The U.S. airlines wasted no time telling us how much they wanted to bail them out from this crisis: $50 billion.
Boeing wants more—$60 billion to “support the health of the broader aviation industry.”
The Aeronautical Repair Station Association wants $11 billion.
Airports are asking for $10 billion.
There is no doubt that every day the business outlook for commercial aviation looks worse—within a few days, for example, Delta went from grounding 300 to 600 airplanes.
But before the billions start flowing to the airlines, as they will, we need to make sure that two things happen:
That the money goes to the people who most need it: the roughly 750,000 employees and not the overpaid executives or well-rewarded shareholders;
In future crises the airlines don’t automatically become wards of the federal government. They should have readily accessible cash reserves built up over every year, drawn from profits.
The truth is that the airline industry set itself up for switching suddenly from a cash-gushing darling of investors to playing the role of pauper.
As reported by Bloomberg News, over the last decade the five largest U.S. airlines took 96 percent of the cash they generated and used it to buy back their own shares.
By doing that they joined the club of American corporations doing Wall Street’s bidding: buy the shares, push up the stock price, keep the market rising.
Now that is not a crime. It’s carnivorous capitalism—and it might be okay if the corporation doing it has no social role or really any long-term strategy or obligations.
But in businesses like the airlines—and Boeing—that’s the worst kind of destructive short-termism. The bosses and the stockholders get happily locked into a continuous cycle of self-enrichment and want nothing less.
In the case of Boeing that led to the worst meltdown in the company’s history, the grounding of the 737-MAX, because making profits prevailed over the most basic needs of ensuring that an airplane was safe to fly. The two CEOs most directly responsible, James McNerney and Dennis Muillenburg, both left with huge packages—McNerney with $59 million and Muillenburg—who was fired—with more than $60 million.
In the case of the airlines it seemed never to occur to anyone that by its very nature the business is very vulnerable to boom-and-bust cycles. It is capital-intensive, requiring huge investments in airplanes, and labor-intensive, needing layers of skilled and dedicated people to run it effectively and safely. For example, right now, as the financial nose-dive increases, it is reckoned that the U.S. carriers are burning through $16 billion a month.
And, as previously reported in the Daily Beast, the last 10 years have seen an exceptional run of record profits for the four biggest airlines, American, Delta, United and Southwest. Yet nobody thought that the good times are when you should put some money aside for the bad times. Isn’t that what we are always told we should all do?
Maybe the thought did fleetingly cross their minds. If it did, they probably believed that the federal government would always have their backs.
There’s a bigger point here. In the last 60 years, since the start of the Jet Age, America has built the world’s safest and most efficient domestic airline network.
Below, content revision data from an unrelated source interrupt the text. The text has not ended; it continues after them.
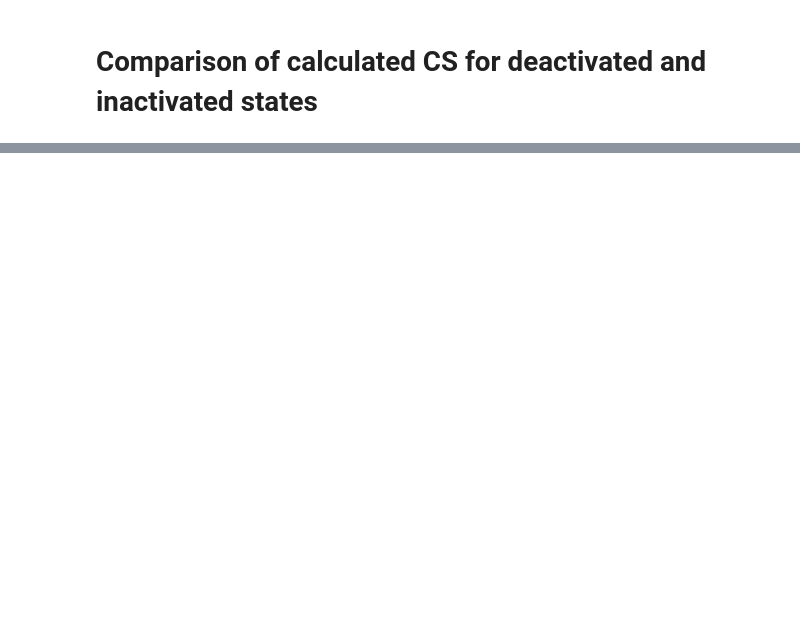
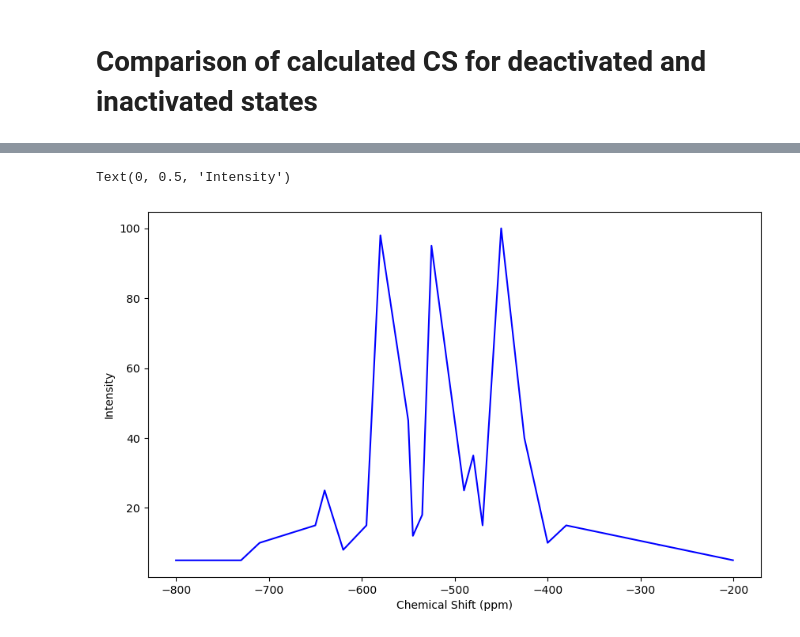
Before and after one commit to Xyunyao/KChannel_torsion_angle, a Jupyter notebook: KcsA_Deactivated_vs_inteacted_predictcs.ipynb, the cells around one changed output, grey strips where cells are left out. Cells and saved outputs as stored; diff of their text form; code cells hidden in the pictures; blank space fills up the shorter version.

```diff
--- a/KcsA_Deactivated_vs_inteacted_predictcs.ipynb
+++ b/KcsA_Deactivated_vs_inteacted_predictcs.ipynb
@@ -150,0 +411,15 @@ plt.show()
+# %%
+data = pd.read_csv('/Users/yunyao_1/Downloads/H113Cd_spectrum_extracted_test.csv', skiprows=2)
+# Extract the relevant columns
+x = np.array(data['Chemical Shift (ppm)'])
+y = np.array(data['Intensity'])
+#y1= np.array(data['Cd(benzoate)2(n-butylamine)2 (Blue)'])
+# Create the plot
+plt.figure(figsize=(10, 6))
+plt.plot(x, y, color='blue', label='Spectrum')
+#plt.plot(x, y1, color='red', label='Spectrum 2')
+plt.xlabel('Chemical Shift (ppm)')
+plt.ylabel('Intensity')
+# %% [output]
+Text(0, 0.5, 'Intensity')
+[figure, added]
```
Also changed, not shown: parts of 15 cells of this notebook.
It wasn’t easy. It required amazing technical innovations (in which Boeing was once the stellar performer). And there was an unremitting effort to make flying safer that led to an unequalled safety regime.
It was also a tough business to make money in, and in the end, only the fittest survived, producing what is virtually an oligopoly today, but one that also offers a lot of choice in the value and quality of flying.
In fact, our domestic airlines serve as a privatized public utility. They are as essential to the daily life of millions of Americans as interstate highways, railroads, subways and buses. More than that, they lubricate many thousands of American businesses through flying cargo, some of it essential, like medical supplies.
Now is the time to accept the responsibilities that come with that role. From the outside the companies would not look any different. But if the airlines take the public money, they should serve the public interest a lot better than they have by providing themselves with a level of financial stability over the long term rather than gobbling up all the cash in the short term. That could be mandated by law, just like the banks have the reserve requirement, money they are not allowed to lend.
Lastly, there is Boeing. The Financial Times reported that in January the company arranged a $13.8 billion loan from a syndicate of banks, including Bank of America, JP Morgan Chase, Wells Fargo and Morgan Stanley. This was to help them cover a bill of at least $18 billion dollars arising from the 737-MAX grounding. They have now burned through all of that.
This is a Boeing-designed mess and it should be left to Boeing to clean it up. That could mean bankruptcy and re-structuring, and in the end a healthier Boeing without resorting to a corporate welfare program.